    “When we list pros and cons, we carefully weigh up the advantages and disadvantages of taking a risk, allowing us to employ our rational mind and sidestep powerful emotions like anxiety and dread. This helps us to think more clearly and to really understand the positive gains involved in taking a risk. Usually, the ‘cons’ or hurdles seem more manageable when broken down and put into perspective.”
  2. Learn from other peoples’ experiences
    “Ask trusted friends and advisors who have already completed the activity for their experience. Vicarious confidence, where we gain inspiration and confidence through watching or hearing about others’ experiences, can lead to actual changes in our thoughts, feelings and behaviours.”

    Jonathan Byrne, chief executive officer at Virgin Money Investments said: “When it comes to risky situations, the fear of an unknown outcome is the number one barrier preventing people from taking the leap. To empower more people to take the leap when it comes to investing their money, we need to put risk into context and help change people's perceptions. By putting risk into perspective and understanding the ‘fear gap’ between actual and perceived risk, we can really understand how exaggerated our apprehension can be. Investing should be straightforward and accessible, and we are committed to giving people the confidence they need to get started.”

For more information about Virgin Money Investments, head to Link opens in a new window


Notes to editors

* Virgin Money does not offer financial advice but does provide tools and information to help customers decide for themselves.


There are two clear and simple charges for both the stocks & shares ISA and the non-ISA account: an account charge of 0.30% p.a. for managing the account and an annual management charge of 0.45% p.a. for managing all investments. These fees are based on the value of the account and apply to each of the adventurous, balanced and cautious growth approaches.

Virgin Points
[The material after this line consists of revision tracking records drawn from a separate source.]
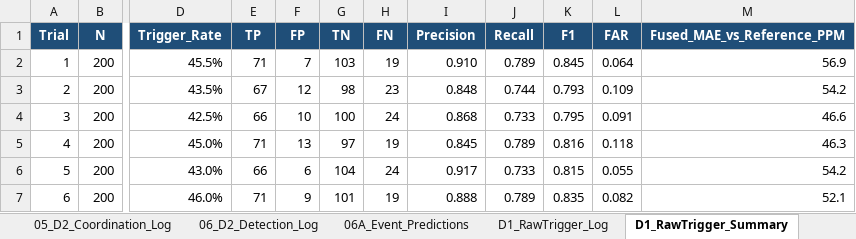
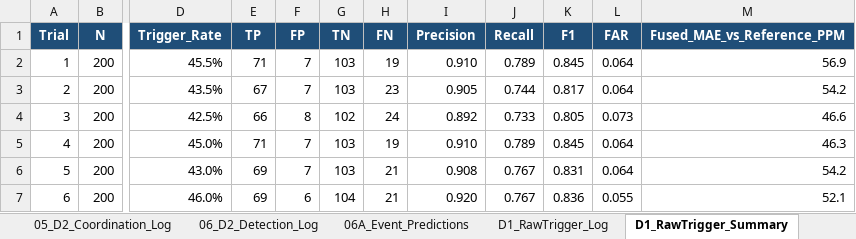
Before and after one commit to CryptoGuy1/ADAM, an Excel workbook: data/ADAM_Dataset_Master.xlsx, sheet D1_RawTrigger_Summary, drawn as a sheet; only a part is shown, gaps mark what is left out; values as stored, in another font and other column widths than the file's, no borders; the diff covers the shown part only; the diff names each change by its address in the sheet, - before the commit and + after, or states it on an @@ line.

```diff
--- a/data/ADAM_Dataset_Master.xlsx (sheet D1_RawTrigger_Summary)
+++ b/data/ADAM_Dataset_Master.xlsx (sheet D1_RawTrigger_Summary)
-F3 (FP): 12
+F3 (FP): 7
-G3 (TN): 98
+G3 (TN): 103
-I3 (Precision): 0.848
+I3 (Precision): 0.905
-K3 (F1): 0.793
+K3 (F1): 0.817
-L3 (FAR): 0.109
+L3 (FAR): 0.064
-F4 (FP): 10
+F4 (FP): 8
-G4 (TN): 100
+G4 (TN): 102
-I4 (Precision): 0.868
+I4 (Precision): 0.892
-K4 (F1): 0.795
+K4 (F1): 0.805
-L4 (FAR): 0.091
+L4 (FAR): 0.073
-F5 (FP): 13
+F5 (FP): 7
-G5 (TN): 97
+G5 (TN): 103
-I5 (Precision): 0.845
+I5 (Precision): 0.910
-K5 (F1): 0.816
+K5 (F1): 0.845
-L5 (FAR): 0.118
+L5 (FAR): 0.064
-E6 (TP): 66
+E6 (TP): 69
-F6 (FP): 6
+F6 (FP): 7
-G6 (TN): 104
+G6 (TN): 103
-H6 (FN): 24
+H6 (FN): 21
-I6 (Precision): 0.917
+I6 (Precision): 0.908
-J6 (Recall): 0.733
+J6 (Recall): 0.767
-K6 (F1): 0.815
+K6 (F1): 0.831
-L6 (FAR): 0.055
+L6 (FAR): 0.064
-E7 (TP): 71
+E7 (TP): 69
-F7 (FP): 9
+F7 (FP): 6
-G7 (TN): 101
+G7 (TN): 104
-H7 (FN): 19
+H7 (FN): 21
-I7 (Precision): 0.888
+I7 (Precision): 0.920
-J7 (Recall): 0.789
+J7 (Recall): 0.767
-K7 (F1): 0.835
+K7 (F1): 0.836
-L7 (FAR): 0.082
+L7 (FAR): 0.055
```
Also changed, not shown: 34 edited cells elsewhere in this sheet, sheet 03_D1_Trial_Results, sheet D1_RawTrigger_Log, sheet 04_D1_Statistical_Tests, sheet 01_Config, sheet 00_README, sheet 13_Security_Data_Leakage, 2 more sheets, other sheet tabs, 48 other files.
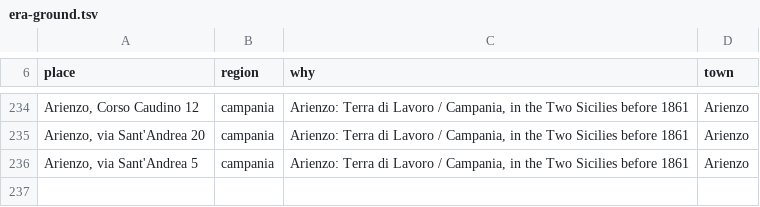
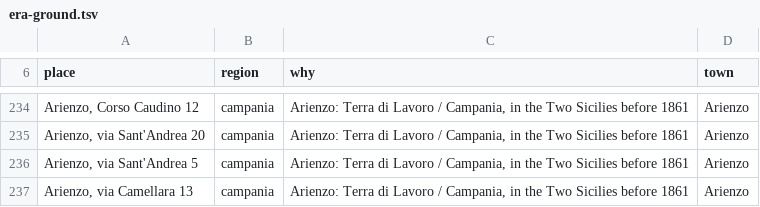
Before and after one commit to daviddef/TheFalco, a TSV file: data/era-ground.tsv, drawn as a sheet; only a part is shown, gaps mark what is left out; the diff names each change by its address in the sheet, - before the commit and + after, or states it on an @@ line.

```diff
--- a/data/era-ground.tsv
+++ b/data/era-ground.tsv
+row 237: Arienzo, via Camellara 13 | campania | Arienzo: Terra di Lavoro / Campania, in the Two Sicilies before 1861 | Arienzo
```
Also changed, not shown: 5 other files.
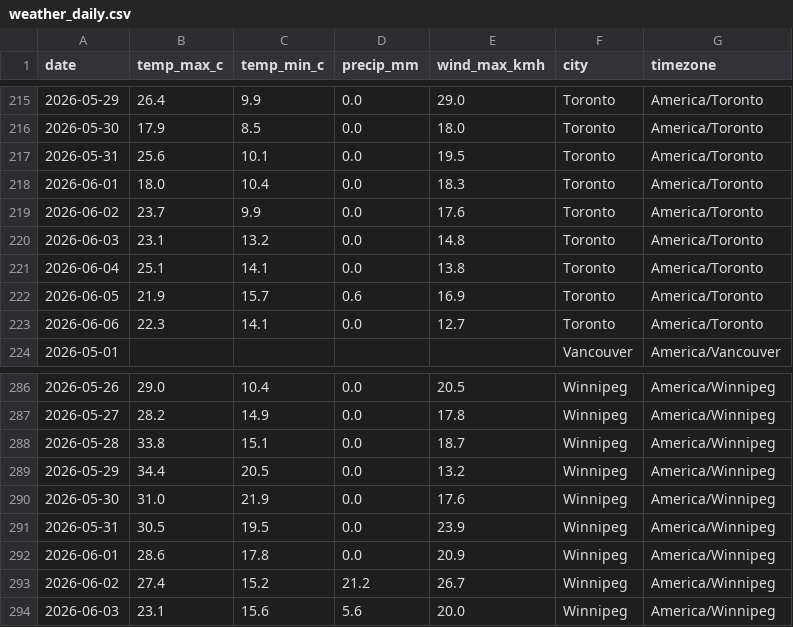
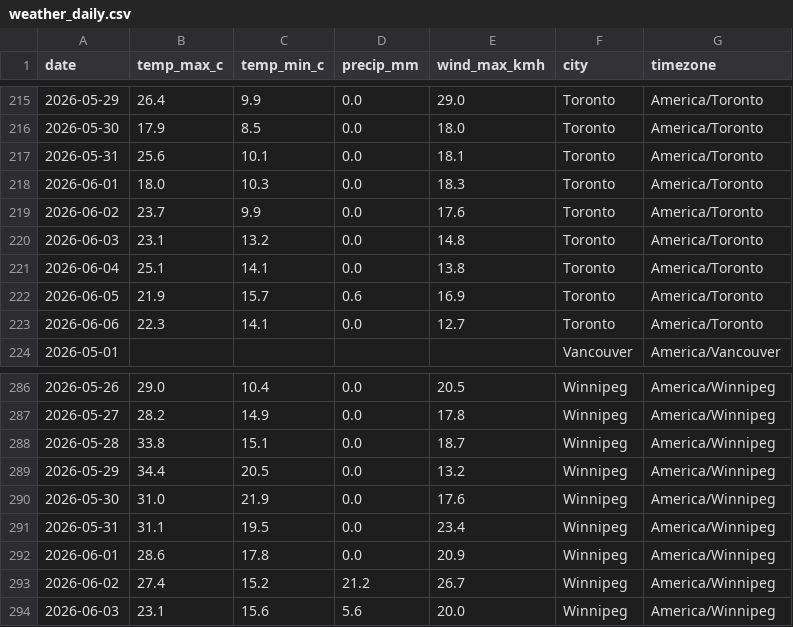
Before and after one commit to imran-ahmed377/weathertracker-ai, a CSV file: output/weather_daily.csv, drawn as a sheet; only a part is shown, gaps mark what is left out; the diff covers the shown part only.

```diff
--- a/output/weather_daily.csv
+++ b/output/weather_daily.csv
@@ -216,4 +216,4 @@ date,temp_max_c,temp_min_c,precip_mm,wind_max_kmh,city,timezone
 2026-05-30,17.9,8.5,0.0,18.0,Toronto,America/Toronto
-2026-05-31,25.6,10.1,0.0,19.5,Toronto,America/Toronto
-2026-06-01,18.0,10.4,0.0,18.3,Toronto,America/Toronto
+2026-05-31,25.6,10.1,0.0,18.1,Toronto,America/Toronto
+2026-06-01,18.0,10.3,0.0,18.3,Toronto,America/Toronto
 2026-06-02,23.7,9.9,0.0,17.6,Toronto,America/Toronto
@@ -290,3 +290,3 @@ date,temp_max_c,temp_min_c,precip_mm,wind_max_kmh,city,timezone
 2026-05-30,31.0,21.9,0.0,17.6,Winnipeg,America/Winnipeg
-2026-05-31,30.5,19.5,0.0,23.9,Winnipeg,America/Winnipeg
+2026-05-31,31.1,19.5,0.0,23.4,Winnipeg,America/Winnipeg
 2026-06-01,28.6,17.8,0.0,20.9,Winnipeg,America/Winnipeg
```
Also changed, not shown: 21 edited cells elsewhere in this file, output/weather_observations.csv, 8 other files.
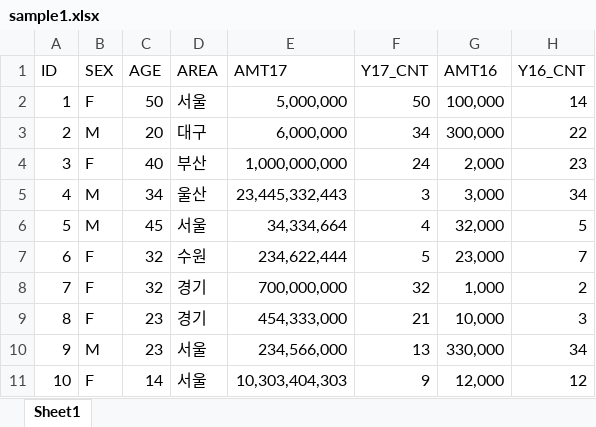
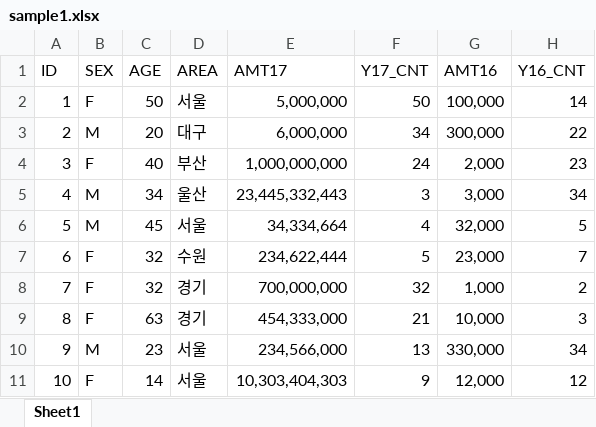
Before and after one commit to hanYijin/MysecondRepository_20210402, an Excel workbook: R프로그래밍/res/sample1.xlsx, sheet Sheet1, drawn as a sheet; values as stored, in another font and other column widths than the file's, no borders; the diff names each change by its address in the sheet, - before the commit and + after, or states it on an @@ line.

```diff
--- a/R프로그래밍/res/sample1.xlsx (sheet Sheet1)
+++ b/R프로그래밍/res/sample1.xlsx (sheet Sheet1)
-C9 (AGE): 23
+C9 (AGE): 63
```
Also changed, not shown: 7 other files.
To earn 8,000 Virgin Points, customers need to: Open a Stocks and Shares ISA or Investment Account, pay in at least £5,000 by 30 June 2023 and keep it invested until 31 July 2023. This can be a one-off payment and/or monthly payment. Customers can also transfer from an existing investment by 29 September 2023. Further terms apply. Find full terms here Link opens in a new window.